Dr. Dunlap encouraged the students to do four things. First, to stay engaged in conversations inside the workshops as well as outside the conference. Next, he asked students not to be afraid to speak their truths. Third, he encouraged students to embrace the discomfort that would inevitably find them in these thought-provoking discussions. Finally, he alerted them that they should not expect closure from their experiences; issues might be left unresolved.
The day included two workshop sessions, a wonderful lunch buffet filled with options that reflected the diverse backgrounds of the students, and a team-building session led by Mr. Fernandez that gave students from different schools the opportunity to connect. The day concluded with a student talent show.
Mr. Fernandez is the advisor for UNIDAD, the Kennett High School club that assisted in planning and running the event. The students help set up, clean up, and run registration. Ana Gutierrez, Montserrat Garcia, and Elaine Esparza, all juniors at Kennett High School, helped at the registration tables. They agreed that the conference “gives students a day to be proud of their differences and opens opportunities to learn fascinating things about their own culture as well as the cultures of others.”

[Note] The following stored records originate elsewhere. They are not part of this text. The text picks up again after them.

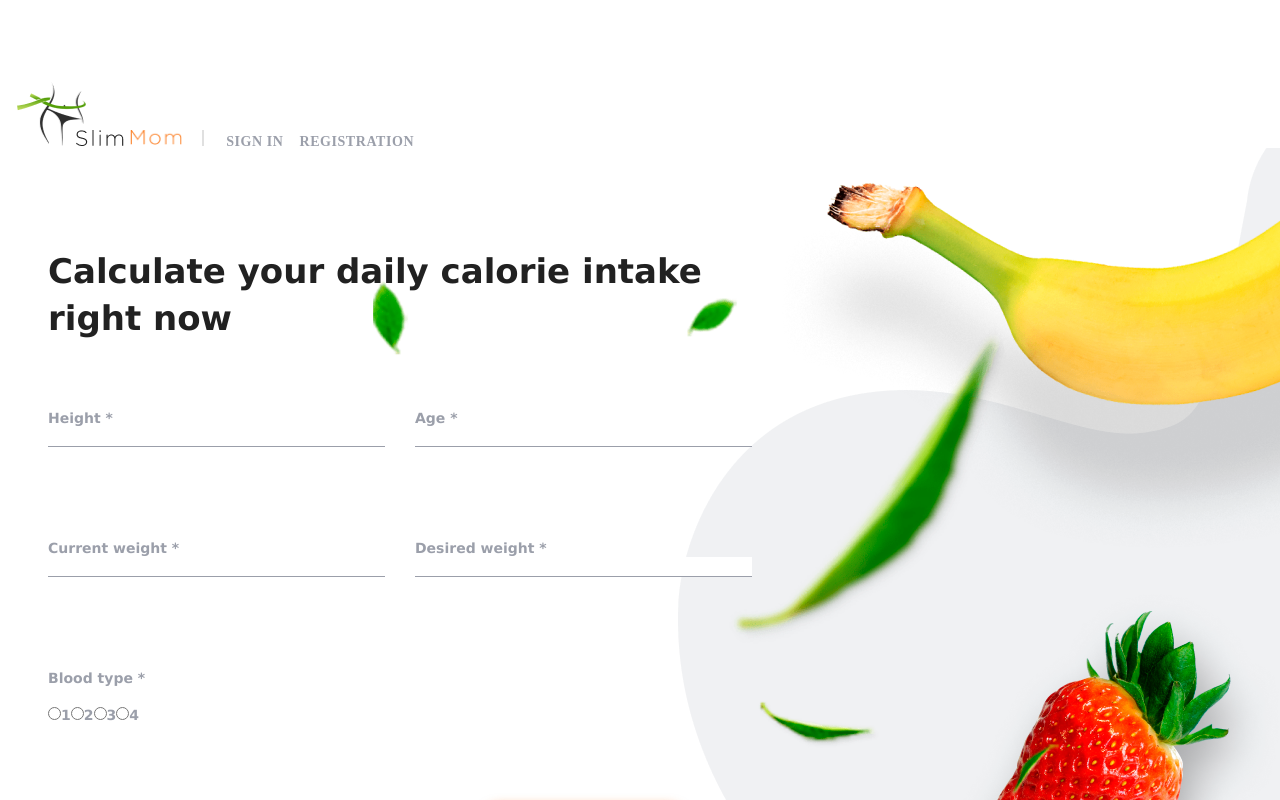
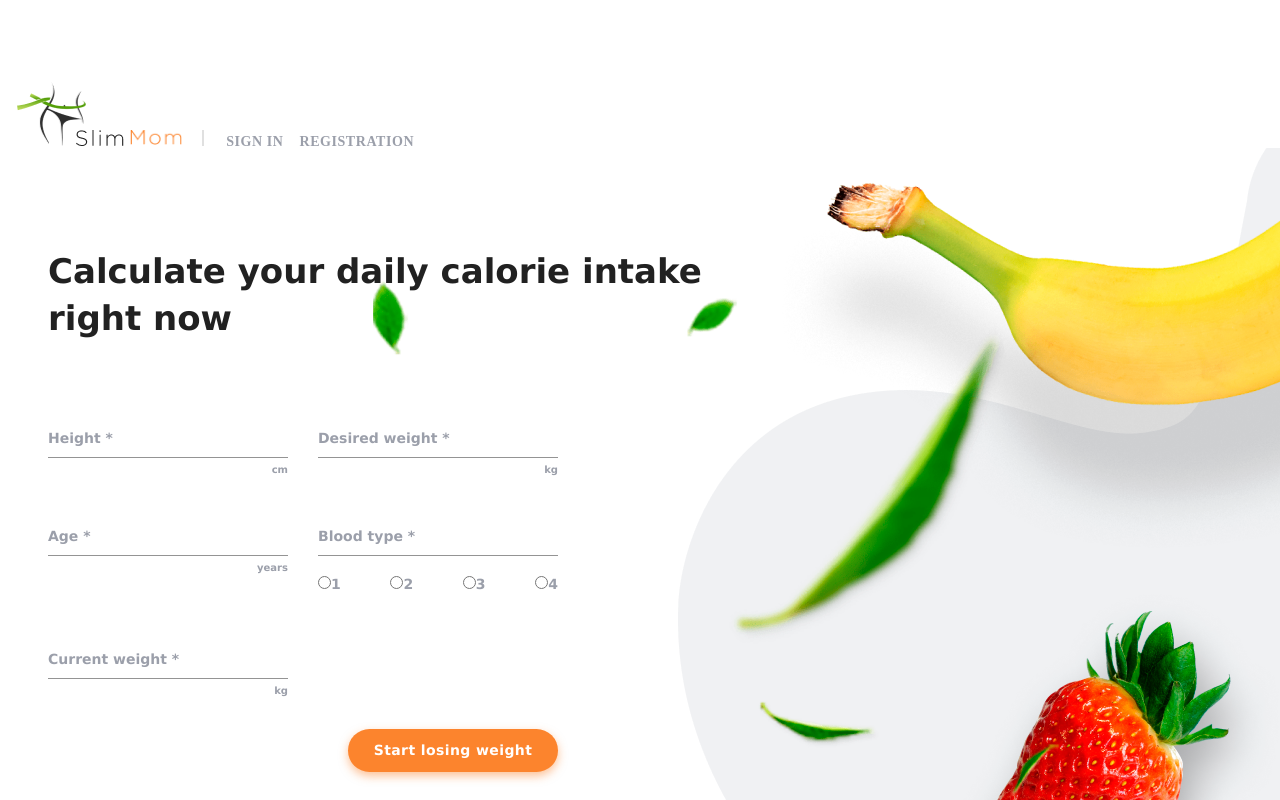
Before and after one commit to denyskuz/slimmom, a React (Create React App) app: page / in a window 1280 px wide. Shown: the top 800 px of the page. Built offline with nearby package versions, Linux system fonts and the light colour scheme; no server answers.

Commit message:
Adding validation

```diff
--- a/src/components/CalculatorСalorieForm/CalorieForm.js
+++ b/src/components/CalculatorСalorieForm/CalorieForm.js
@@ -51,11 +51,11 @@ export const CalorieForm = () => {
           <FormInput
             id="height"
             name="height"
+            onChange={handleChange}
             value={values.height}
             error={Boolean(touched.height && errors.height)}
             helperText={touched.height && errors.height}
             label="Height*"
-            onChange={handleChange}
           />
           <FormInput
             name="age"
--- a/src/components/DailyCaloriesForm/DailyCaloriesForm.js
+++ b/src/components/DailyCaloriesForm/DailyCaloriesForm.js
@@ -1,15 +1,23 @@
+import { React } from 'react';
 import { useFormik } from 'formik';
+import { useSelector, useDispatch } from 'react-redux';
+import { getProducts } from 'redux/products/actions';
+import { selectLoadStatus } from 'redux/products/selectors';
+import { userParamsShema } from 'validation';
 import {
   Title,
   Label,
   Form,
   Input,
   FormWrapper,
+  RadioGroup,
   Button,
-  RadioGroup,
 } from './DailyCaloriesForm.styled';
 
 export const DailyCaloriesForm = () => {
+  const dispatch = useDispatch();
+  const loading = useSelector(selectLoadStatus);
+
   const formik = useFormik({
     initialValues: {
       height: '',
@@ -18,73 +26,130 @@ export const DailyCaloriesForm = () => {
       desiredWeight: '',
       bloodType: '',
     },
-    onSubmit: values => {
-      console.log(values);
+    validationSchema: userParamsShema,
+    onSubmit: (data, e) => {
+      e.preventDefault();
+      dispatch(getProducts(data));
     },
   });
+
+  const {
+    values,
+    errors,
+    setFieldValue,
+    setFieldTouched,
+    touched,
+    handleSubmit,
+  } = formik;
+
+  const handleChange = e => {
+    if (e.target.name === 'bloodType') {
+      const bloodType = e.target.value;
+      if (!['1', '2', '3', '4'].includes(bloodType)) {
+        return;
+      }
+    }
+    setFieldValue(e.target.name, e.target.value);
+    setFieldTouched(e.target.name, true, false);
+  };
+
+  const helper = (name, measure) => {
+    return touched[name]
+      ? errors[name]
+        ? errors[name] + `, ${measure}`
+        : measure
+      : measure;
+  };
+
   return (
     <FormWrapper>
       <Title>Calculate your daily calorie intake right now</Title>
-      <Form onSubmit={formik.handleSubmit}>
-        <Label>
-          Height *
+      <Form onSubmit={handleSubmit}>
         <Input
           id="height"
           name="height"
           type="number"
-            onChange={formik.handleChange}
-            value={formik.values.height}
+          label="Height *"
+          variant="standard"
+          InputProps={{ inputProps: { min: 1, max: 300 } }}
+          onChange={handleChange}
+          value={values.height}
+          error={Boolean(touched.height && errors.height)}
+          helperText={helper('height', 'cm')}
         />
-        </Label>
-
-        <Label htmlFor="age">
-          Age *
+        <Input
+          id="desiredWeight"
+          name="desiredWeight"
+          type="number"
+          label="Desired weight *"
+          variant="standard"
+          InputProps={{ inputProps: { min: 1, max: 500 } }}
+          onChange={handleChange}
+          value={values.desiredWeight}
+          error={Boolean(touched.desiredWeight && errors.desiredWeight)}
+          helperText={helper('desiredWeight', 'kg')}
+        />
         <Input
           id="age"
           name="age"
           type="number"
-            onChange={formik.handleChange}
-            value={formik.values.age}
+          label="Age *"
+          variant="standard"
+          InputProps={{ inputProps: { min: 1, max: 200 } }}
+          onChange={handleChange}
+          value={values.age}
+          error={Boolean(touched.age && errors.age)}
+          helperText={helper('age', 'years')}
         />
+        <div>
+          <Input
+            id="bloodType"
+            name="bloodType"
+            type="number"
+            label="Blood type *"
+            variant="standard"
+            InputProps={{ inputProps: { min: 1, max: 4 } }}
+            onChange={handleChange}
+            value={values.bloodType}
+            error={Boolean(touched.bloodType && errors.bloodType)}
+            helperText={helper('bloodType', '')}
+          />
+          <RadioGroup
+            role="group"
+            aria-labelledby="bloodType"
+            name="bloodType"
+            onChange={handleChange}
+            value={values.bloodType}
+          >
+            <Label>
+              <input type="radio" name="bloodType" value="1" />1
             </Label>
-        <Label htmlFor="currentWeight">
-          Current weight *
+            <Label>
+              <input type="radio" name="bloodType" value="2" />2
+            </Label>
+            <Label>
+              <input type="radio" name="bloodType" value="3" />3
+            </Label>
+            <Label>
+              <input type="radio" name="bloodType" value="4" />4
+            </Label>
+          </RadioGroup>
+        </div>
         <Input
           id="currentWeight"
           name="currentWeight"
           type="number"
-            onChange={formik.handleChange}
-            value={formik.values.currentWeight}
+          label="Current weight *"
+          variant="standard"
+          InputProps={{ inputProps: { min: 1, max: 500 } }}
+          onChange={handleChange}
+          value={values.currentWeight}
+          error={Boolean(touched.currentWeight && errors.currentWeight)}
+          helperText={helper('currentWeight', 'kg')}
         />
-        </Label>
-        <Label htmlFor="desiredWeight">
-          Desired weight *
-          <Input
-            id="desiredWeight"
-            name="desiredWeight"
-            type="number"
-            onChange={formik.handleChange}
-            value={formik.values.desiredWeight}
-          />
-        </Label>
-        <Label id="bloodType">
-          Blood type *
-          <RadioGroup role="group" aria-labelledby="bloodType">
-            <Label>
-              <input type="radio" name="bloodType" value="1" />1
-            </Label>
-            <label>
-              <input type="radio" name="bloodType" value="2" />2
-            </label>
-            <label>
-              <input type="radio" name="bloodType" value="3" />3
-            </label>
-            <label>
-              <input type="radio" name="bloodType" value="4" />4
-            </label>
-          </RadioGroup>
-        </Label>
-        <Button type="submit">Start losing weight</Button>
+        <Button disabled={loading} type="submit">
+          Start losing weight
+        </Button>
       </Form>
     </FormWrapper>
   );
--- a/src/components/DailyCaloriesForm/DailyCaloriesForm.styled.js
+++ b/src/components/DailyCaloriesForm/DailyCaloriesForm.styled.js
@@ -1,4 +1,6 @@
 import styled from 'styled-components';
+import { TextField } from '@mui/material';
+import { ButtonPrimary } from 'components/Button/Button';
 
 export const FormWrapper = styled.div`
   width: 100%;
@@ -37,8 +39,7 @@ export const Form = styled.form`
 
   @media (min-width: 768px) {
     display: grid;
-    grid-template-columns: repeat(2, 1fr);
-    grid-template-rows: repeat(3, 100px);
+    grid-template-columns: repeat(2, 240px);
     gap: 30px;
   }
 `;
@@ -53,7 +54,7 @@ export const Label = styled.label`
   margin-bottom: 8px;
 `;
 
-export const Input = styled.input`
+export const Input = styled(TextField)`
   font-family: Verdana;
   font-weight: 500;
   font-size: 14px;
@@ -61,38 +62,50 @@ export const Input = styled.input`
   letter-spacing: normal;
   width: 100%;
   color: #9b9faa;
-  margin-bottom: 32px;
-  border: none;
-  border-bottom: 1px solid #9b9faa;
+  & label {
+    font-family: Verdana;
+    font-weight: 700;
+    font-size: 14px;
+    line-height: 17px;
+    letter-spacing: normal;
+    color: #9b9faa;
+  }
+  & p {
+    text-align: right;
+    font-family: Verdana;
+    font-weight: 700;
+    font-size: 10px;
+    line-height: 17px;
+    letter-spacing: normal;
+    color: #9b9faa;
+  }
+  & label.Mui-focused {
+    color: #fc842d;
+  }
+  & .MuiInput-underline:after {
+    border-bottom-color: #fc842d;
+  }
 `;
 
 export const RadioGroup = styled.div`
+  display: flex;
+  justify-content: space-between;
   margin-top: 20px;
 `;
-export const Button = styled.button`
+export const Button = styled(ButtonPrimary)`
   margin: 40px auto 0 auto;
   width: 210px;
   height: 43px;
-  background-color: #fc842d;
-  color: #ffffff;
-  display: block;
-  font-family: Verdana;
-  font-weight: 500;
-  font-size: 14px;
-  line-height: 17px;
-  letter-spacing: 0.04em;
-  border: 2px solid transparent;
   cursor: pointer;
-  box-shadow: 0px 4px 10px rgba(252, 132, 45, 0.5);
-  border-radius: 30px;
-
+  text-transform: none;
   @media (min-width: 768px) {
-    margin: 60px 0 0 0;
+    margin: 0;
     grid-row: 4 / span 1;
   }
 
   @media (min-width: 1280px) {
-    grid-column: 2 / 3;
-    margin: 0 auto 20px auto;
+    align-self: start;
+    justify-self: end;
+    grid-column: 2;
   }
 `;
--- a/src/validation/index.js
+++ b/src/validation/index.js
@@ -1,20 +1,30 @@
 import * as Yup from 'yup';
 
 export const userParamsShema = Yup.object().shape({
-  height: Yup.number().positive().required().typeError('Must be a number'),
-  age: Yup.number().positive().required().typeError('Must be a number'),
+  height: Yup.number()
+    .positive()
+    .max(300)
+    .required()
+    .typeError('Must be a number, cm'),
+  age: Yup.number()
+    .positive()
+    .max(100)
+    .required()
+    .typeError('Must be a number, years'),
   currentWeight: Yup.number()
     .positive()
+    .max(500)
     .required()
-    .typeError('Must be a number'),
+    .typeError('Must be a number, kg'),
   desiredWeight: Yup.number()
     .positive()
+    .max(500)
     .required()
-    .typeError('Must be a number'),
+    .typeError('Must be a number, kg'),
   bloodType: Yup.number()
     .positive()
     .required()
     .min(1)
     .max(4)
-    .typeError('Must be a number'),
+    .typeError('Must be a number, 1-4'),
 });
```
Lines whose indentation alone changed are shown as unchanged.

Students from 16 different schools attended the conference. Mr. Fernandez explains, “We are all unique, but we share the same dreams, struggles, and fears. It is this joining together and the safe space we provide at this conference that helps students realize that although we may be slightly different on the outside, we are all the same on the inside.”